John and Elizabeth Macarthur, who had travelled in squalid, loud, and smelly cubbyholes to reach New South Wales, would begin to be rewarded for their troubles with grants of land and favours from Major Grose. Macarthur would build a fortune not only out of land and trade but through his development of world-beating Australian fleeces from his merino flocks at the Cow Pastures south-west of Sydney. Litigious and rebellious, he would involve himself in the overthrow of Governor Bligh and would perforce leave the colony for some years to avoid the legal consequences of that rebellion, trusting his affairs to his capable wife.
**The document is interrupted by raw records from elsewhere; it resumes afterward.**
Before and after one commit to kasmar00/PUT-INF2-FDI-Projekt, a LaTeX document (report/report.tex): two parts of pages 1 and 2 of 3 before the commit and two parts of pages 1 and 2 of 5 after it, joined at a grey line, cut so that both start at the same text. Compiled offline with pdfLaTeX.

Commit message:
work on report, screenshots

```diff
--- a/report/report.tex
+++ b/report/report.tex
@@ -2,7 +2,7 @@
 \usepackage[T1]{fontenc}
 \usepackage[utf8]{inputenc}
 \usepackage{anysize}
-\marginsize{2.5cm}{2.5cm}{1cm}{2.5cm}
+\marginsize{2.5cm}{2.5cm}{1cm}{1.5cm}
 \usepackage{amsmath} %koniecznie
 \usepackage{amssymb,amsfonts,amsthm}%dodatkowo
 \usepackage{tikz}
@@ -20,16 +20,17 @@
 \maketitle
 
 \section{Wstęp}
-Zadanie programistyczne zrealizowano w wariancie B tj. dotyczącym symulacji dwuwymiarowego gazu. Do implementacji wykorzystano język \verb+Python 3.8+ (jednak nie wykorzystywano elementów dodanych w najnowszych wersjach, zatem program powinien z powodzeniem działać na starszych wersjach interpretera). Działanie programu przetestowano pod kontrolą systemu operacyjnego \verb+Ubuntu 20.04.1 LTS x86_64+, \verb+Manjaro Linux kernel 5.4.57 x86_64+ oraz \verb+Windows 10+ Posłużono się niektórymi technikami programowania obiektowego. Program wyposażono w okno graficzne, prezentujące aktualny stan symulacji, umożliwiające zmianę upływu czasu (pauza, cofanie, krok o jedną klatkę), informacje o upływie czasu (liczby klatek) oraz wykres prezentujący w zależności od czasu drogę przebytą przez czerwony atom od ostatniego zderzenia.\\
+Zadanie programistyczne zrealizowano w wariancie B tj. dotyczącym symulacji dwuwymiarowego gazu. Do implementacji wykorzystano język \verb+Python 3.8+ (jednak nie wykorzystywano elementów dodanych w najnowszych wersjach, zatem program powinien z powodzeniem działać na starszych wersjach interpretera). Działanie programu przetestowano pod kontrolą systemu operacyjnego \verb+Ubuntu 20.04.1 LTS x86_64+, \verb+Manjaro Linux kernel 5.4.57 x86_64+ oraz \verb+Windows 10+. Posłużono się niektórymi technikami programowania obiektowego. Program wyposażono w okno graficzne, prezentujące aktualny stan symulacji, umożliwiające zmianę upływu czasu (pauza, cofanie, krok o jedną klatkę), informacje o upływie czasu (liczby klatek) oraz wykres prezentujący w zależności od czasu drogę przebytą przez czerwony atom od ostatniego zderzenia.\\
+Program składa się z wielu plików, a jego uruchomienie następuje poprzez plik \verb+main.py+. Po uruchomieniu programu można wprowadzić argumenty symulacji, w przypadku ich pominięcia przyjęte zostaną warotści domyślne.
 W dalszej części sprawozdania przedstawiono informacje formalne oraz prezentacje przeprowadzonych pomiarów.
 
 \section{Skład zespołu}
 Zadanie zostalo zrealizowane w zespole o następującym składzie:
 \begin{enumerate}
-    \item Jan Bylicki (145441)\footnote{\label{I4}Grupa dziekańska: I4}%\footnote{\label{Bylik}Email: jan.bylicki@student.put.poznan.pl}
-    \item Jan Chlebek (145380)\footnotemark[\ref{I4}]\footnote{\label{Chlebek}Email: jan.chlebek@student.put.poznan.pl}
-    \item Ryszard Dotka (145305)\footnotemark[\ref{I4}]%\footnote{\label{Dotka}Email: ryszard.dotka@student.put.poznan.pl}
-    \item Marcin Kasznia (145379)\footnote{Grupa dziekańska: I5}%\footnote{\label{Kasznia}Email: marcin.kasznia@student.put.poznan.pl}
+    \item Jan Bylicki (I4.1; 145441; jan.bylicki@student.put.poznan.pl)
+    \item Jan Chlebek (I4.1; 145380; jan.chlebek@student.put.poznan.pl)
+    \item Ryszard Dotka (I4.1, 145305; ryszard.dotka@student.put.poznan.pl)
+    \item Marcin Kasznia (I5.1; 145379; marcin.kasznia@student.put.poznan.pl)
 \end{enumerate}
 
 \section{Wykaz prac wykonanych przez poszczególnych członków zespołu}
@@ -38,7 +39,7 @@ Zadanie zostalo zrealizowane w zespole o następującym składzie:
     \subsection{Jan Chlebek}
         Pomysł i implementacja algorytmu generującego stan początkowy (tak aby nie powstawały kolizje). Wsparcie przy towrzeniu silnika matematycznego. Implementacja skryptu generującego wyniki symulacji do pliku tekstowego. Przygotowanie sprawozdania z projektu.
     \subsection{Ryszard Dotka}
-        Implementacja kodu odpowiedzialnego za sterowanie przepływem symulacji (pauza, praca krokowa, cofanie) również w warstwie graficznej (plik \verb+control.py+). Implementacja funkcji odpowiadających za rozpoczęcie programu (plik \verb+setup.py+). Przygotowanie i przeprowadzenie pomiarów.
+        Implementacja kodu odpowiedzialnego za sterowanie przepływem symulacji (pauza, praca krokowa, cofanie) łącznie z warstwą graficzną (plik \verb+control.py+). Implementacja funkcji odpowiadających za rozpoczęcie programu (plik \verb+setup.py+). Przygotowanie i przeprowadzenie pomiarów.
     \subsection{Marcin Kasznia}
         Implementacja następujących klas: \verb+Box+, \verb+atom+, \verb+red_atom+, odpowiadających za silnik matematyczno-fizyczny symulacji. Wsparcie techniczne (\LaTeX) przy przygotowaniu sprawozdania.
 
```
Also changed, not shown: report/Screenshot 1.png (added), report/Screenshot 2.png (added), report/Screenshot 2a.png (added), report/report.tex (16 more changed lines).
Macarthur would live until 1835 and be survived by Elizabeth, and by sons prominent in early New South Wales politics.

Ralph Clark, having returned to England with considerable joy even though placed on half-pay, was soon back on active service against the French. His beloved Betsy Alicia died in 1794 giving birth to a stillborn child. In the same year his son, a midshipman, was serving with Ralph on a British warship in the West Indies and perished below of yellow fever the same day Ralph Clark himself was shot dead on deck by a French sniper. His only remaining family were the convict Mary Brenham and her daughter, Alicia, christened in Sydney on 16 December 1791.

Major George Johnston, paramour of the Cockney Esther Abrahams, ruthlessly suppressed the uprising of United Irishmen in New South Wales in 1804, and survived the opprobrium of having overthrown Bligh, though he had to face a court-martial in England and be deprived of his rank. In 1814, he regularised his marriage to Esther. He enjoyed great success as a farmer and grazier in New South Wales, and he and his wife are buried together in a family vault designed by the convict architect Francis Greenway.

After his bitter exile on Norfolk Island, D'Arcy Wentworth returned to Sydney in 1796 and would ultimately rise to become principal surgeon of the Civil Medical Department in 1809. He was appointed a justice of the peace and would sit on the Governor's Court. A commissioner of the first turnpike road to Parramatta, he was also treasurer of the police fund, which received three-quarters of colonial revenue. Governor Bligh had him arrested in 1808 for misusing the labour of sick convicts for his private advantage. Wentworth was understandably sympathetic to the rebels, such as Macarthur and Johnston, who overthrew Bligh that year.

He involved himself in victualling and clothing patients in colonial hospitals, and in 1810, in conjunction with two other businessmen, he contracted to build Sydney Hospital for Governor Macquarie in return for a monopoly on the rum trade. Wentworth claimed to have lost money due to the expense of building this two-hundred-person hospital, but his trade in rum and other interests would make him perhaps the richest man in the colony. In 1816 he would help establish the Bank of New South Wales, of which he was the original director and the second largest shareholder. Wentworth's brushes with the Old Bailey, and his alliance with the convict woman Catherine Crowley, tended to somewhat isolate him in his fine house on the road to Parramatta, yet when he emerged for social events he was much beloved by fashionable Sydney. Dying at his estate, Homebush, in 1827, he was described in the Sydney Monitor as “a lover of freedom; a consistent steady friend of the people; a kind and liberal master; a just and humane magistrate; a steady friend and an honest man.” His son with the turned-in eye would ride his father's horses to victory in the races at Hyde Park—a barracks square near the source of the Tank Stream—and would be, with two other settlers, the first of the Britons to cross the Blue Mountains and see the illimitable inner plain. As a colonial statesman, William Charles Wentworth saw Australia not as a potential American-style republic, as some of his contemporaries did, but “a new Britannia in another world.” A Tory to the extent many New South Wales democrats would mock, he was a leader in achieving constitutional government in New South Wales.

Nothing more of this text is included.